Candidate speaks to American Legion
By Bert Lehman
Mike Gallagher, a Republican candidate for the Eighth Congressional seat, spoke at the American Legion in Clintonville Thursday, July 28.
Gallagher said he grew up in Green Bay, in a large Irish Catholic family that has been in the area since around 1845. His family owned Gallagher’s Pizza, where he grew up working.
After high school, Gallagher attended Princeton, where he studied Arabic and the Middle East.
“The more I engaged with these issues, the fact there were groups out there intent on destroying us, and the idea my county was at war, I felt compelled to step up,” Gallagher said. “Even though I didn’t come from a military family, I felt that I had a debt that I had to repay to this community and my family and this country.”
Gallagher said the same day he graduated from Princeton, he joined the Marine Corps. He served seven years of active duty, including two deployments in western Iraq, where he commanded a team of Marines in 2007 and 2008.
When he was ready to leave the Marine Corps, Gen. David Petraeus asked Gallagher to work for him.
“I went back to the Middle East for that,” Gallagher said. “That experience convinced me to stick around the Marine Corps for another four years. I worked in the intelligence community for three years. I worked in the National Counter Terrorism Center, the Drug Enforcement Agency Special Ops division, and when I got off active duty in 2013, I went to work as the lead Republican for counterterrorism in the Middle East and North Africa on the Senate Foreign Relations Committee.”
He eventually joined the staff of Gov. Scott Walker’s presidential bid as a national security advisor.
“When that ended I took a job in Green Bay,” he said.
Gallagher said he was going to continue his job in Green Bay, as well as pursue teaching at the University of Wisconsin-Green Bay, when he was approached about running for the congressional seat being vacated by Reid Ribble.
After initially resisting, Gallagher announced on Feb. 28 that he would make a run for the seat.
“As much as this was never part of my plan, I just felt compelled as a private citizen to step up, for many of the same reasons I felt compelled to step up 10 years ago,” Gallagher said.
In addition to graduating from Princeton, Gallagher also received a doctorate from Georgetown University.
“I do generally believe that after seven years in the Marine Corp, three in the intelligence community, a couple on the Foreign Relations Committee, and work in the private sector, that all the problems we face, all the enemies we face, foreign and domestic, are really symptoms of the same disease,” Gallagher said. “And that’s the lack of leadership and moral courage of career politicians and unelected bureaucrats, who frankly worry more about their careers, paychecks and getting re-elected.”
He added, “I fear that if we don’t find a way to restore that trust and restore power back down to the people and at least have representatives that are capable of doing the right thing, what kind of country are we passing on to the next generation?”
Gallagher said he feels like he has received a gift from his parent’s generation, and it is his duty to pass that gift on to the next generation.
“As Reagan said, ‘Freedom is only one generation away from extinction,’” Gallagher added.
If elected, Gallagher said that within his first 100 days of office he will introduce, “no budget, no pay” legislation.
“If you don’t do your job, you shouldn’t get paid,” he said. “Congress shouldn’t be any different.”
In addition, he said he wants to eliminate congressional pensions, so the system doesn’t provide incentives for elected officials to stay 20 to 30 years.
“I feel that we have a very narrow window over the next decade to solve the issue of looming debt and anemic growth,” Gallagher said.
Health care also has to be addressed, Gallagher said.
“Obamacare is actually destroying what was a very unique system of health care that we had in Wisconsin,” he said.
The safety of the United States is also a concern of Gallagher.

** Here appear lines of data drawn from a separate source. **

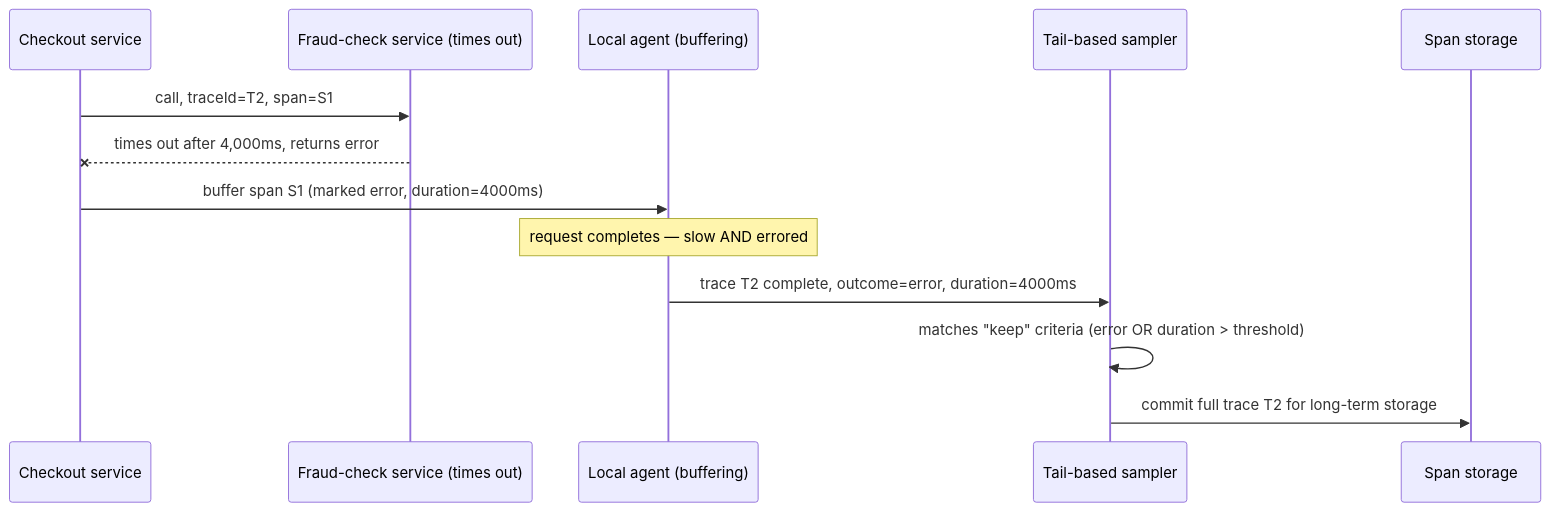
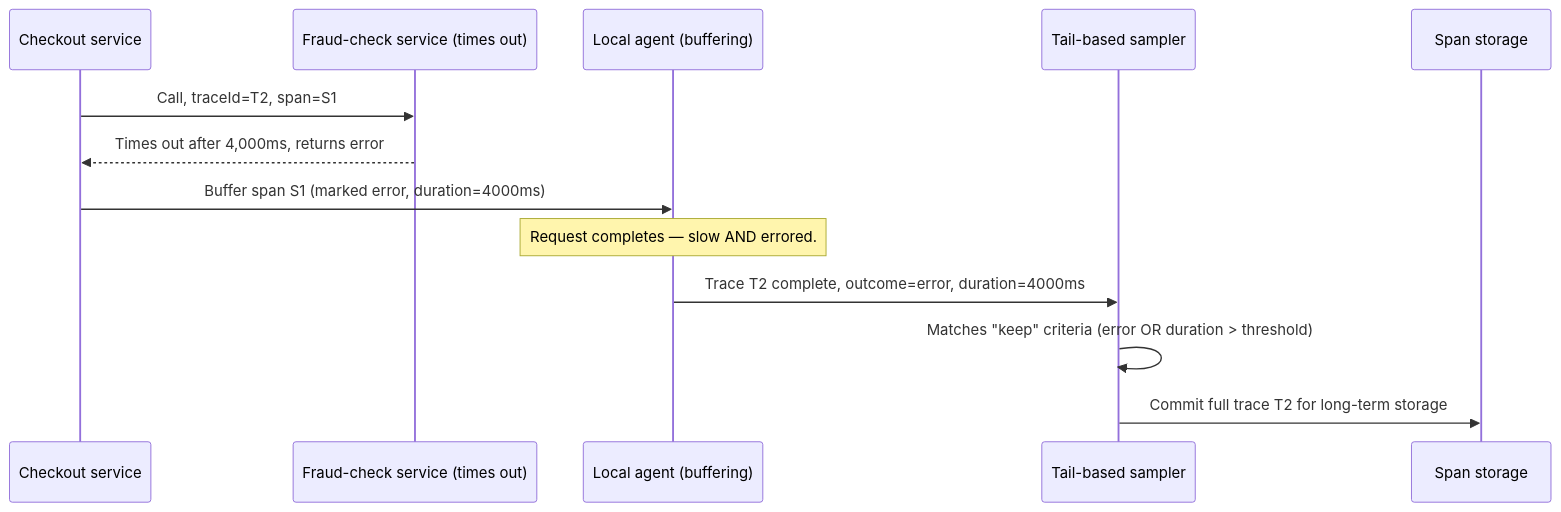
One commit to riyaz-pasha/Learnings changed the tenth of 15 diagrams in system-design/HLD/0-course/57-Design-a-Distributed-Tracing-System-FAANG-Guide-story.md. Above: the diagram before and after it, drawn with Mermaid. The commit also changed other lines of this file and 1 other file, not shown here.

Commit message:
[REWRITE] Distributed Tracing System story guide: simplify prose, add structure, fix diagrams

````diff
--- a/system-design/HLD/0-course/57-Design-a-Distributed-Tracing-System-FAANG-Guide-story.md
+++ b/system-design/HLD/0-course/57-Design-a-Distributed-Tracing-System-FAANG-Guide-story.md
@@ -189,15 +422,15 @@
 ```mermaid
 sequenceDiagram
     participant SvcA as Checkout service
     participant SvcC as Fraud-check service (times out)
     participant Agent as Local agent (buffering)
     participant Sampler as Tail-based sampler
     participant Store as Span storage
-    SvcA->>SvcC: call, traceId=T2, span=S1
-    SvcC--xSvcA: times out after 4,000ms, returns error
-    SvcA->>Agent: buffer span S1 (marked error, duration=4000ms)
-    Note over Agent: request completes — slow AND errored
-    Agent->>Sampler: trace T2 complete, outcome=error, duration=4000ms
-    Sampler->>Sampler: matches "keep" criteria (error OR duration > threshold)
-    Sampler->>Store: commit full trace T2 for long-term storage
+    SvcA->>SvcC: Call, traceId=T2, span=S1
+    SvcC-->>SvcA: Times out after 4,000ms, returns error
+    SvcA->>Agent: Buffer span S1 (marked error, duration=4000ms)
+    Note over Agent: Request completes — slow AND errored.
+    Agent->>Sampler: Trace T2 complete, outcome=error, duration=4000ms
+    Sampler->>Sampler: Matches "keep" criteria (error OR duration > threshold)
+    Sampler->>Store: Commit full trace T2 for long-term storage
 ```
````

He said the town in Iraq where he was deployed is now under the control of ISIS.
“I’ve seen how far we have fallen in just a short period of time,” Gallagher said.

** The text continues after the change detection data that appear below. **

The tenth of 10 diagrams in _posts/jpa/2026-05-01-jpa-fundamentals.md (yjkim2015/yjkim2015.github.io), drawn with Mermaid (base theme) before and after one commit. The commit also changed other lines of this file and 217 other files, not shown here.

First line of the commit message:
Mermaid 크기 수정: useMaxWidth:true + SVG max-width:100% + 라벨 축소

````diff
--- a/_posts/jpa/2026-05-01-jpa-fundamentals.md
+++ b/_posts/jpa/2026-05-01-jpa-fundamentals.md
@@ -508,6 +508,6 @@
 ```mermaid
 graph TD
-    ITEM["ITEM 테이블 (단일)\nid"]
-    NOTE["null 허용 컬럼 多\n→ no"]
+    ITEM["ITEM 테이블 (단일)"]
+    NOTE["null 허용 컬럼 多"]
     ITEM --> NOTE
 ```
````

Gallagher is on the Republican ballot for the Aug. 9 primary, along with State Sen. Frank Lasee and Terry McNulty.